If you are conducting business transactions outside of your state, such as borrowing money, leasing equipment, establishing contracts and selling goods, you need to comply with the Uniform Commercial Code (UCC). UCC consists of uniform rules coordinating and simplifying the sale of goods and other commercial transactions throughout the United States.
Commercial transactions often occur across state lines. Goods, for example, may be manufactured in one state, distributed in another and sold to a customer in a third state. Banking and credit transactions often occur between financial institutions in one state and customers in another state.
For small businesses, UCC comes into effect when borrowing money from an out of state lender or negotiating a lien. Here is what you need to know:
- Borrowing Money: UCC Filing Statements – The Uniform Commercial Code or UCC, as it relates to lending, is a way for each state to have a consistent method of recording the security of a loan. When banks or SBA lenders make secured loans, or loans with collateral, they file a UCC-1 form with the state where the loan agreement is executed. This filing essentially makes the loan security, or collateral, a matter of public record. Without this filing, a lender could run into difficulties, laying claim to the collateral in case of default. Talk to your lender about the process of filing a UCC-1 form.
- Securing Liens and the UCC – If your business provides goods or services on credit, Article 9 of the UCC provides a means for you to secure payment from your debtor. If you are in the construction business, the equivalent law is called a construction lien. Visit your state’s website for information on filing a lien or finance statement to ensure payment of credit under these laws.

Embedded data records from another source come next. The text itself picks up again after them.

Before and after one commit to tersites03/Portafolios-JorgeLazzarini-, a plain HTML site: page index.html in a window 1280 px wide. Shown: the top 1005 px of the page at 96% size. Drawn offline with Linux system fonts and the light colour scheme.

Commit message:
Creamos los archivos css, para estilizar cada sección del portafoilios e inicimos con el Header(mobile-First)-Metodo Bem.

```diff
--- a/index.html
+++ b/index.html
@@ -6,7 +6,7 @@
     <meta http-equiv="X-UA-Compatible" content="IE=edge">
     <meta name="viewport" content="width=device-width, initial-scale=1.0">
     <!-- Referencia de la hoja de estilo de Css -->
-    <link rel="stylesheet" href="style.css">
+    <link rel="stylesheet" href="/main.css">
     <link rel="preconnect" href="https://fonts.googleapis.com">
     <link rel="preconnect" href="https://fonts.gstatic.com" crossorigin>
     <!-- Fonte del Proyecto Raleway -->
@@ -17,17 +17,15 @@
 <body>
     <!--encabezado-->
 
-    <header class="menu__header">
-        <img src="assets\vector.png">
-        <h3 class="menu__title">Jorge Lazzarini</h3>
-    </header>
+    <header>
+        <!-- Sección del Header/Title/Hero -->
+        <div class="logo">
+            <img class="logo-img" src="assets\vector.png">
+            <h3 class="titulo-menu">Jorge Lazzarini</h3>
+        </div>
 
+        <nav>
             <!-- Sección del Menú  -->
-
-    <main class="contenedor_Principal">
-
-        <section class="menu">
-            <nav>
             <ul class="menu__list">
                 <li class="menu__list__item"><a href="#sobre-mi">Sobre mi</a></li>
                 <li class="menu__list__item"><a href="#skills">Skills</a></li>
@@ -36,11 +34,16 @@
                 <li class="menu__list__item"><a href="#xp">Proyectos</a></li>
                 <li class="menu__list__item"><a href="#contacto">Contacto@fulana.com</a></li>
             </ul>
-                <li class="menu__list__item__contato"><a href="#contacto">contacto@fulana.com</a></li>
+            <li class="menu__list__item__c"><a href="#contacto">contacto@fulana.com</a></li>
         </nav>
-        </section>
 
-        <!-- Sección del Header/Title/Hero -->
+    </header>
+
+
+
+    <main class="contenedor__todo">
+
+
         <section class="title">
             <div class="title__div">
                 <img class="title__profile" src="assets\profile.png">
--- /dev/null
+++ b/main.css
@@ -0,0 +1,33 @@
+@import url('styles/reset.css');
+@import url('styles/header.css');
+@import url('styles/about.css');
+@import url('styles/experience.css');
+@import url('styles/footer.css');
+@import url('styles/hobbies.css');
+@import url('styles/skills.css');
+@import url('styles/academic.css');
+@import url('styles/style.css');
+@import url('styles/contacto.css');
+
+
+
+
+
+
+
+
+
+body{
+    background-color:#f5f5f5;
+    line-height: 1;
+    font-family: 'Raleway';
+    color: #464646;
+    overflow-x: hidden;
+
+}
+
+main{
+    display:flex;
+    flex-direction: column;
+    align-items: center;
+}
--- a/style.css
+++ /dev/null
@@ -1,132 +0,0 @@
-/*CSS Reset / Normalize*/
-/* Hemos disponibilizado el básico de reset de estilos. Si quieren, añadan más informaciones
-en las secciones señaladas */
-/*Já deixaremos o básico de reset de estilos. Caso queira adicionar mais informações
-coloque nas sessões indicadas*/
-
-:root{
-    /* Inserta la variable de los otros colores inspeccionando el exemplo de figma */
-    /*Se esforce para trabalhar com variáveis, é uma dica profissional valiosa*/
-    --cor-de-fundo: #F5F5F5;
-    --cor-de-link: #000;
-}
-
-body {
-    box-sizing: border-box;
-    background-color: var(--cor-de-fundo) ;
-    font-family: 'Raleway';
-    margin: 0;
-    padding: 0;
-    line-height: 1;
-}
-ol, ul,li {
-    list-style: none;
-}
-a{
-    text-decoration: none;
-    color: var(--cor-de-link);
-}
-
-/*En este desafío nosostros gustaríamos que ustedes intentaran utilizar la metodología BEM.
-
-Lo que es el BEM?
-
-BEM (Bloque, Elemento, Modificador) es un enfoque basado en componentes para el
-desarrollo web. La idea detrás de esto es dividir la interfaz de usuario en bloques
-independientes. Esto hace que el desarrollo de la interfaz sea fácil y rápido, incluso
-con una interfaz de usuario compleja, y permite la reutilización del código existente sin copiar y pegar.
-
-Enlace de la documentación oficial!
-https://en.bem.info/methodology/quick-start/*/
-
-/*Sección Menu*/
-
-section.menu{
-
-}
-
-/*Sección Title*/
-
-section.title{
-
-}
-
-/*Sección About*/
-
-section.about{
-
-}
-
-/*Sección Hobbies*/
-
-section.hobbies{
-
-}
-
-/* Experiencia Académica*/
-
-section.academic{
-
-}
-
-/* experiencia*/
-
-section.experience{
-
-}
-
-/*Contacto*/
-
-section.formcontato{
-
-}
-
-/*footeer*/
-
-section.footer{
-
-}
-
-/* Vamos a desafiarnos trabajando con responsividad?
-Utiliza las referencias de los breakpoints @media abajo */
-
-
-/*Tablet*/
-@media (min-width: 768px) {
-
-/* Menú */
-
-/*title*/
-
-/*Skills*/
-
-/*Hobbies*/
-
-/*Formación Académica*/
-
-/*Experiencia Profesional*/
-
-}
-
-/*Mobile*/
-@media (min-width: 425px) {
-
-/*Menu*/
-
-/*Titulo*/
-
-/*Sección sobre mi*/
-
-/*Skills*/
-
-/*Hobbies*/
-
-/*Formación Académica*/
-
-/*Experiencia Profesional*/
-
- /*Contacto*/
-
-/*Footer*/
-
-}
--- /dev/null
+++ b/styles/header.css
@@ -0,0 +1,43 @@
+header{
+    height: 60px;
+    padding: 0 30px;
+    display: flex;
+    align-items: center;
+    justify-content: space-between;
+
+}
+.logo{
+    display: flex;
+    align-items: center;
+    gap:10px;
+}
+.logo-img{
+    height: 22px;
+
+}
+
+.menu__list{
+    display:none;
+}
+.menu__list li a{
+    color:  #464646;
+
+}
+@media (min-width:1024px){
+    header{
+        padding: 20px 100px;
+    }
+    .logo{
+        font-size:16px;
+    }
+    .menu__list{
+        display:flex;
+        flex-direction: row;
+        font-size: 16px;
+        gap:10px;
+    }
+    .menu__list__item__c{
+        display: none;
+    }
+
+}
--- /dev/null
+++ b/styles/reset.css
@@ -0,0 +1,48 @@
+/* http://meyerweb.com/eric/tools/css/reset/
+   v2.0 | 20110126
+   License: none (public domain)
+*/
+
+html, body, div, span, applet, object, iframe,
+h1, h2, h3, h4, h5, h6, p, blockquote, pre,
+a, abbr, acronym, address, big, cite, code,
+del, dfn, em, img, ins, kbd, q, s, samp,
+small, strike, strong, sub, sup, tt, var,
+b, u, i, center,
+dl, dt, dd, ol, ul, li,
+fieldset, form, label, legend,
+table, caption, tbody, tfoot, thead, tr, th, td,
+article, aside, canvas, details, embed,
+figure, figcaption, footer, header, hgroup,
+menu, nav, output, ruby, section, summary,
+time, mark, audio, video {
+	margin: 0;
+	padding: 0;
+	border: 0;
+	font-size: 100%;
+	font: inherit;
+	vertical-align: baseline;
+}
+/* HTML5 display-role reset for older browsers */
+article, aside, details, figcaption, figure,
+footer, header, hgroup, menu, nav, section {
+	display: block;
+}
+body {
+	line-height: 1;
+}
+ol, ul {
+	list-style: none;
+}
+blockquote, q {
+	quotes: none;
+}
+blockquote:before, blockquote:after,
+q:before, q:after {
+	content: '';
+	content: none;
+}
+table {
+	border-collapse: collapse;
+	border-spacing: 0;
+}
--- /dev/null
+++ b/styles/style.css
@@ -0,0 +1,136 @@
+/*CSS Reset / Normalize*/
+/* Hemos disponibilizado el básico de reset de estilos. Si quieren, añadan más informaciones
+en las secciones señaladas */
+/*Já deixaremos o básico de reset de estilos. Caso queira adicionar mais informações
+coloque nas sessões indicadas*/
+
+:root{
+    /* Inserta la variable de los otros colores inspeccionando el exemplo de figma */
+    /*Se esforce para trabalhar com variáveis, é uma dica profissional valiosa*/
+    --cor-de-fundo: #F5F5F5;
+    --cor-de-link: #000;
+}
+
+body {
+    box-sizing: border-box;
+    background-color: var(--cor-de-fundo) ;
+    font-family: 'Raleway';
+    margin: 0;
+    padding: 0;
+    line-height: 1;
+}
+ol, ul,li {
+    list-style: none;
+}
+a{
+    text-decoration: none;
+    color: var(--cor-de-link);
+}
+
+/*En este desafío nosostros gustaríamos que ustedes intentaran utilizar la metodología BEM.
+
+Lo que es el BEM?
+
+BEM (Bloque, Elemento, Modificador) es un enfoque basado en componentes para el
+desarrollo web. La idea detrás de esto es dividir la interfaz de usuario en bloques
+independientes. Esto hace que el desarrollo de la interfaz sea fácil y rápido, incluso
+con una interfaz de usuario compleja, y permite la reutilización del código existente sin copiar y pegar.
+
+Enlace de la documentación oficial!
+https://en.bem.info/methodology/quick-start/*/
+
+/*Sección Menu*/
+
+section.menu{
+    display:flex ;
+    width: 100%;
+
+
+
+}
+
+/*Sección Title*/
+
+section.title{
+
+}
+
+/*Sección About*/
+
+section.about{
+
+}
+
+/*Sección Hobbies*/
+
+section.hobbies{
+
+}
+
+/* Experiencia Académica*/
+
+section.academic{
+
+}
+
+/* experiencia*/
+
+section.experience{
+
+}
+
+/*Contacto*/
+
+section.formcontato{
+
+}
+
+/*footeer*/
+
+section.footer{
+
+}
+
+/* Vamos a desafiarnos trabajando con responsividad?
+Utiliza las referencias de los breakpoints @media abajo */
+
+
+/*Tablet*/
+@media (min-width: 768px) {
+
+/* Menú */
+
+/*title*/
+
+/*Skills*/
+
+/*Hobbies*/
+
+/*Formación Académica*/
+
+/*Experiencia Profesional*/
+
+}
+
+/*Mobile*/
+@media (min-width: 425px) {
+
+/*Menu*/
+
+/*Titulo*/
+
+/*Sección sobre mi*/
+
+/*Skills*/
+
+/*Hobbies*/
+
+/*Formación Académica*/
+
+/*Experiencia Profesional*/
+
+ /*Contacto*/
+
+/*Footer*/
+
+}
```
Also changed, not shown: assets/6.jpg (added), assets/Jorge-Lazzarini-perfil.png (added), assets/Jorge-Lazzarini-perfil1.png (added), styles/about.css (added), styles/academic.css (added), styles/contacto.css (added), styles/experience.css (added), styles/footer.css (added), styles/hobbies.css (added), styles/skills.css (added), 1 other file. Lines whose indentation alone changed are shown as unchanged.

Remember that laws vary from state to state, so you should consult an attorney on matters concerning UCC filings, liens and security agreements.